• **Required action**: The result should be a full, exact repeat of the entries, free of pictures.

• **Material for this task**:
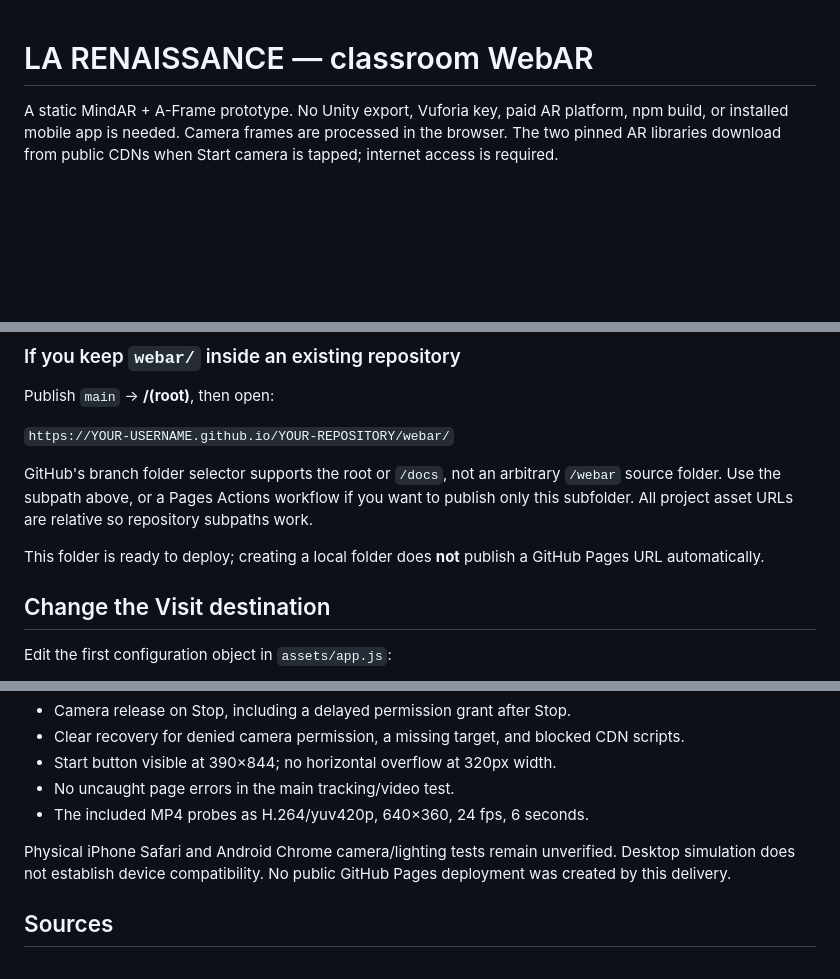
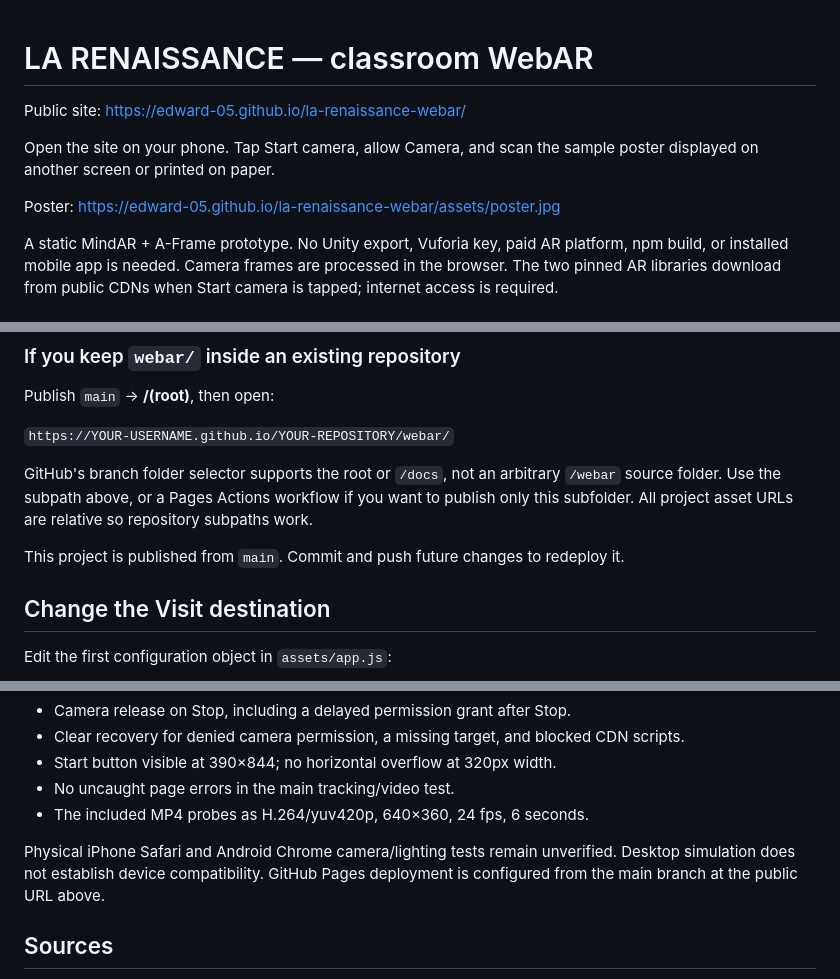
Before and after one commit to Edward-05/la-renaissance-webar, a Markdown page: README.md, 3 parts joined by grey strips. Drawn GitHub-style; blank space fills up the shorter version.

Commit message:
Document the public phone testing URL

```diff
--- a/README.md
+++ b/README.md
@@ -1,4 +1,10 @@
 # LA RENAISSANCE — classroom WebAR
+
+Public site: https://edward-05.github.io/la-renaissance-webar/
+
+Open the site on your phone. Tap Start camera, allow Camera, and scan the sample poster displayed on another screen or printed on paper.
+
+Poster: https://edward-05.github.io/la-renaissance-webar/assets/poster.jpg
 
 A static MindAR + A-Frame prototype. No Unity export, Vuforia key, paid AR platform, npm build, or installed mobile app is needed. Camera frames are processed in the browser. The two pinned AR libraries download from public CDNs when Start camera is tapped; internet access is required.
 
@@ -53,7 +59,7 @@ Publish `main` → **/(root)**, then open:
 
 GitHub's branch folder selector supports the root or `/docs`, not an arbitrary `/webar` source folder. Use the subpath above, or a Pages Actions workflow if you want to publish only this subfolder. All project asset URLs are relative so repository subpaths work.
 
-This folder is ready to deploy; creating a local folder does **not** publish a GitHub Pages URL automatically.
+This project is published from `main`. Commit and push future changes to redeploy it.
 
 ## Change the Visit destination
 
@@ -127,7 +133,7 @@ Verified on 2026-09-12 using isolated desktop Chrome with a 390×844 viewport an
 - No uncaught page errors in the main tracking/video test.
 - The included MP4 probes as H.264/yuv420p, 640×360, 24 fps, 6 seconds.
 
-Physical iPhone Safari and Android Chrome camera/lighting tests remain unverified. Desktop simulation does not establish device compatibility. No public GitHub Pages deployment was created by this delivery.
+Physical iPhone Safari and Android Chrome camera/lighting tests remain unverified. Desktop simulation does not establish device compatibility. GitHub Pages deployment is configured from the main branch at the public URL above.
 
 ## Sources
 
```
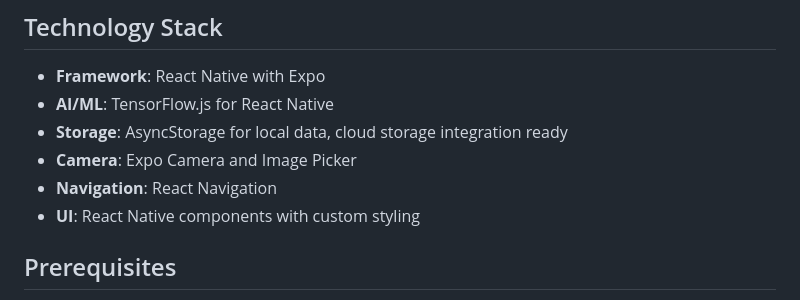
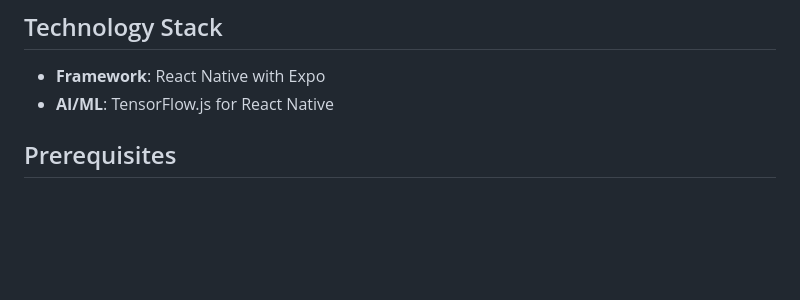
Before and after one commit to ducduyhsme/EcoSorterAI, a Markdown page: README.md, the part around the change. Rendered like a GitHub page; blank space fills up the shorter version.

```diff
--- a/README.md
+++ b/README.md
@@ -35,10 +35,6 @@ Eco-Sorter AI is a mobile application for Android and iOS that uses artificial i
 
 - **Framework**: React Native with Expo
 - **AI/ML**: TensorFlow.js for React Native
-- **Storage**: AsyncStorage for local data, cloud storage integration ready
-- **Camera**: Expo Camera and Image Picker
-- **Navigation**: React Navigation
-- **UI**: React Native components with custom styling
 
 ## Prerequisites
 
```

• **Response for this exercise**:
Before and after one commit to Edward-05/la-renaissance-webar, a Markdown page: README.md, 3 parts joined by grey strips. Drawn GitHub-style; blank space fills up the shorter version.

Commit message:
Document the public phone testing URL

```diff
--- a/README.md
+++ b/README.md
@@ -1,4 +1,10 @@
 # LA RENAISSANCE — classroom WebAR
+
+Public site: https://edward-05.github.io/la-renaissance-webar/
+
+Open the site on your phone. Tap Start camera, allow Camera, and scan the sample poster displayed on another screen or printed on paper.
+
+Poster: https://edward-05.github.io/la-renaissance-webar/assets/poster.jpg
 
 A static MindAR + A-Frame prototype. No Unity export, Vuforia key, paid AR platform, npm build, or installed mobile app is needed. Camera frames are processed in the browser. The two pinned AR libraries download from public CDNs when Start camera is tapped; internet access is required.
 
@@ -53,7 +59,7 @@ Publish `main` → **/(root)**, then open:
 
 GitHub's branch folder selector supports the root or `/docs`, not an arbitrary `/webar` source folder. Use the subpath above, or a Pages Actions workflow if you want to publish only this subfolder. All project asset URLs are relative so repository subpaths work.
 
-This folder is ready to deploy; creating a local folder does **not** publish a GitHub Pages URL automatically.
+This project is published from `main`. Commit and push future changes to redeploy it.
 
 ## Change the Visit destination
 
@@ -127,7 +133,7 @@ Verified on 2026-09-12 using isolated desktop Chrome with a 390×844 viewport an
 - No uncaught page errors in the main tracking/video test.
 - The included MP4 probes as H.264/yuv420p, 640×360, 24 fps, 6 seconds.
 
-Physical iPhone Safari and Android Chrome camera/lighting tests remain unverified. Desktop simulation does not establish device compatibility. No public GitHub Pages deployment was created by this delivery.
+Physical iPhone Safari and Android Chrome camera/lighting tests remain unverified. Desktop simulation does not establish device compatibility. GitHub Pages deployment is configured from the main branch at the public URL above.
 
 ## Sources
 
```
Before and after one commit to ducduyhsme/EcoSorterAI, a Markdown page: README.md, the part around the change. Rendered like a GitHub page; blank space fills up the shorter version.

```diff
--- a/README.md
+++ b/README.md
@@ -35,10 +35,6 @@ Eco-Sorter AI is a mobile application for Android and iOS that uses artificial i
 
 - **Framework**: React Native with Expo
 - **AI/ML**: TensorFlow.js for React Native
-- **Storage**: AsyncStorage for local data, cloud storage integration ready
-- **Camera**: Expo Camera and Image Picker
-- **Navigation**: React Navigation
-- **UI**: React Native components with custom styling
 
 ## Prerequisites
 
```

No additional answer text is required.